What I find "hard to believe", in your correspondent's phrase last week, is that The TESS would publish an anonymous article which makes serious allegations about the supposed involvement of the Catholic Church in the appointment process of a particular council, without seeking comment from either the church or the council. So much for a balanced view.
When the state entered into a concordat with the church to manage Catholic schools "in the interests" of the church, it was agreed that the church would retain the right to approve the teachers appointed by education authorities. This guarantee, coupled with statutory authority over the content of religious education programmes, assured the Catholic community that the identity, mission and ethos of Catholic schools would be respected and supported.
This assurance continues today and has been re-stated on various occasions in recent times by First Minister Alex Salmond and Education Secretary Fiona Hyslop.
When parents choose to enrol their children in a Catholic school, they have a right to expect that it will provide an education informed by values which are faith-based and rooted in the Catholic tradition. Parents expect Catholic schools to have teachers who are committed to these values, teachers who are able to communicate the religious and moral teachings of Catholic Christianity, teachers who can be witnesses in faith and in life for young people.
The current approval system allows for the appropriate staffing of Catholic schools, including teachers who are not Catholic.
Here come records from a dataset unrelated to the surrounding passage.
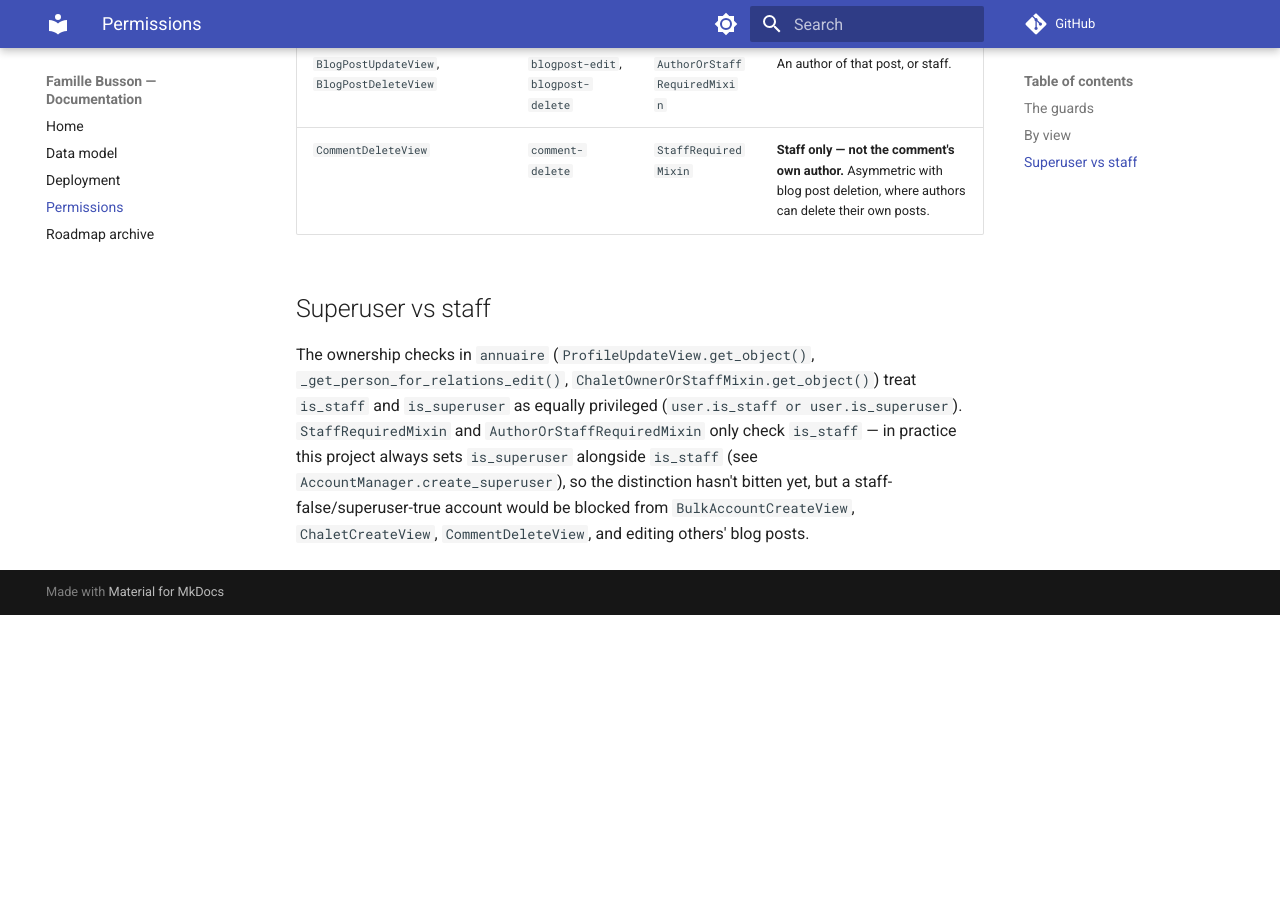
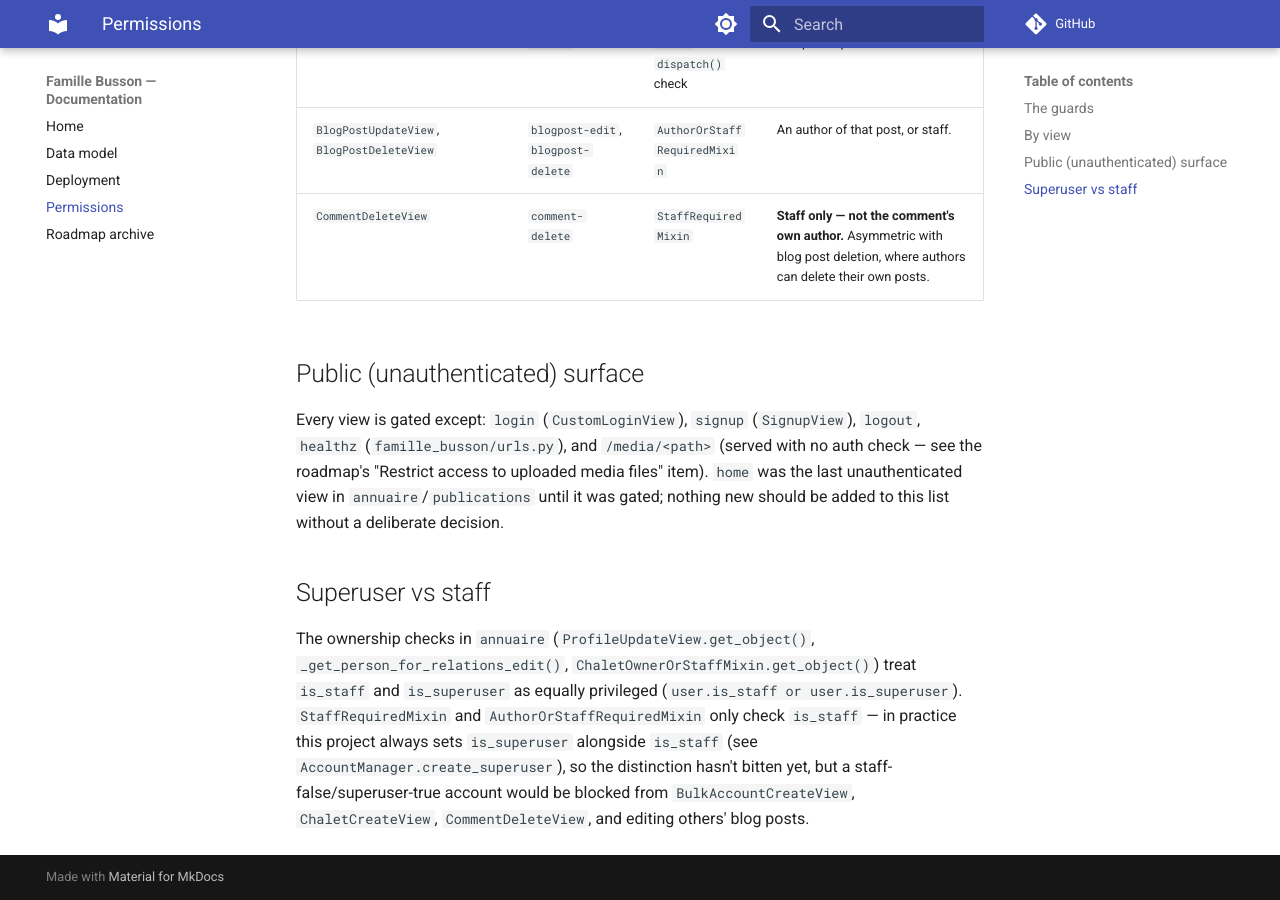
Before and after one commit to reboulip/famille-busson, an MkDocs documentation site: the page built from docs/permissions.md, in a window 1280 px wide and 900 px high, scrolled down 1880 px. Built offline with MkDocs 1.6.1 and Material for MkDocs 9.7.7, drawn with Linux system fonts in a browser that asks for light colours; comment, search, counter and statistics services are not loaded; before the commit the page ends 2495 px from its top, so only the background shows below that; some of the changed text lies outside the part shown.

Commit message:
fix: require authentication for the home page (#34)
- home view now requires login (was the sole unauthenticated view
  in the app)
- CustomLoginView now honors ?next= via get_default_redirect_url(),
  which the previous get_success_url() override discarded — this
  becomes user-visible now that the front door redirects through
  login
- docs/permissions.md updated with the home view and a public
  (unauthenticated) surface list

```diff
--- a/docs/permissions.md
+++ b/docs/permissions.md
@@ -26,6 +26,7 @@
 
 | View | Route name(s) | Guard | Effective rule |
 |---|---|---|---|
+| `home` | `home` | `@login_required` | Any logged-in user. |
 | `DirectoryListView`, `ProfileDetailView`, `ChaletListView`, `ChaletDetailView`, `AddPresenceView`, `UpdatePresenceView`, `DeletePresenceView`, `ProfileCreateView` | `annuaire` | `LoginRequiredMixin` | Any logged-in user. |
 | `ProfileUpdateView` | `person-edit` | `get_object()` override | Owner of the profile, or staff/superuser. |
 | `PersonRelationsView` (read), `AddRelationView`, `UpdateRelationView`, `DeleteRelationView` | `person-relations-edit`, `person-relation-*` | `_get_person_for_relations_edit()` | Owner of the `Person`, or staff/superuser. `PersonRelationsView.get()` calls this helper too, so viewing the relations page is just as gated as editing it. |
@@ -35,6 +36,14 @@
 | `BlogPostCreateView` | `blogpost-create` | `LoginRequiredMixin` + `dispatch()` check | Any logged-in user with a completed profile. |
 | `BlogPostUpdateView`, `BlogPostDeleteView` | `blogpost-edit`, `blogpost-delete` | `AuthorOrStaffRequiredMixin` | An author of that post, or staff. |
 | `CommentDeleteView` | `comment-delete` | `StaffRequiredMixin` | **Staff only — not the comment's own author.** Asymmetric with blog post deletion, where authors can delete their own posts. |
+
+## Public (unauthenticated) surface
+
+Every view is gated except: `login` (`CustomLoginView`), `signup` (`SignupView`),
+`logout`, `healthz` (`famille_busson/urls.py`), and `/media/<path>` (served with no
+auth check — see the roadmap's "Restrict access to uploaded media files" item).
+`home` was the last unauthenticated view in `annuaire`/`publications` until it was
+gated; nothing new should be added to this list without a deliberate decision.
 
 ## Superuser vs staff
 
```
Also changed, not shown: ROADMAP.md (+22 -4 lines), 2 other files.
Why is that so "hard to believe"?
Michael McGrath, director, Scottish Catholic Education Service, Craigpark, Glasgow.